◆ WORK REQUEST:
Retype every entry word for word.

◆ INFORMATION GIVEN:
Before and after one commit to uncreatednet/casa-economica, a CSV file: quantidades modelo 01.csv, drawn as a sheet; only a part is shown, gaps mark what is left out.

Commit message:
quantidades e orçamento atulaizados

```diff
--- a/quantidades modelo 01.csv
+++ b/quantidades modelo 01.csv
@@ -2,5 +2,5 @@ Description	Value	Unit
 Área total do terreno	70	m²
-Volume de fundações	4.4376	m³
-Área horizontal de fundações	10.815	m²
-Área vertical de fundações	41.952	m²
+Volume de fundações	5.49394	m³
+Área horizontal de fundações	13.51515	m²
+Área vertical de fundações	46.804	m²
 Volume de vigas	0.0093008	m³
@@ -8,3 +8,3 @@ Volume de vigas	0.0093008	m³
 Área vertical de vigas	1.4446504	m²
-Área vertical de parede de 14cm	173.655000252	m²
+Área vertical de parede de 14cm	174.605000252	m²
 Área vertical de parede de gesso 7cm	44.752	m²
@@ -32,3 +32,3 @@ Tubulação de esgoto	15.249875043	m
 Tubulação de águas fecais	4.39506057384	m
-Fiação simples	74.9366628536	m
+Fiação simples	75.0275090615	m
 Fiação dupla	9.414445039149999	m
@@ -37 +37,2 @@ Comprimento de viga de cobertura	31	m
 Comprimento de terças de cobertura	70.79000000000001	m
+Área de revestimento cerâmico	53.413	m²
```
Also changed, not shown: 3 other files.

◆ OUTPUT OF THE TASK:
Before and after one commit to uncreatednet/casa-economica, a CSV file: quantidades modelo 01.csv, drawn as a sheet; only a part is shown, gaps mark what is left out.

Commit message:
quantidades e orçamento atulaizados

```diff
--- a/quantidades modelo 01.csv
+++ b/quantidades modelo 01.csv
@@ -2,5 +2,5 @@ Description	Value	Unit
 Área total do terreno	70	m²
-Volume de fundações	4.4376	m³
-Área horizontal de fundações	10.815	m²
-Área vertical de fundações	41.952	m²
+Volume de fundações	5.49394	m³
+Área horizontal de fundações	13.51515	m²
+Área vertical de fundações	46.804	m²
 Volume de vigas	0.0093008	m³
@@ -8,3 +8,3 @@ Volume de vigas	0.0093008	m³
 Área vertical de vigas	1.4446504	m²
-Área vertical de parede de 14cm	173.655000252	m²
+Área vertical de parede de 14cm	174.605000252	m²
 Área vertical de parede de gesso 7cm	44.752	m²
@@ -32,3 +32,3 @@ Tubulação de esgoto	15.249875043	m
 Tubulação de águas fecais	4.39506057384	m
-Fiação simples	74.9366628536	m
+Fiação simples	75.0275090615	m
 Fiação dupla	9.414445039149999	m
@@ -37 +37,2 @@ Comprimento de viga de cobertura	31	m
 Comprimento de terças de cobertura	70.79000000000001	m
+Área de revestimento cerâmico	53.413	m²
```
Also changed, not shown: 3 other files.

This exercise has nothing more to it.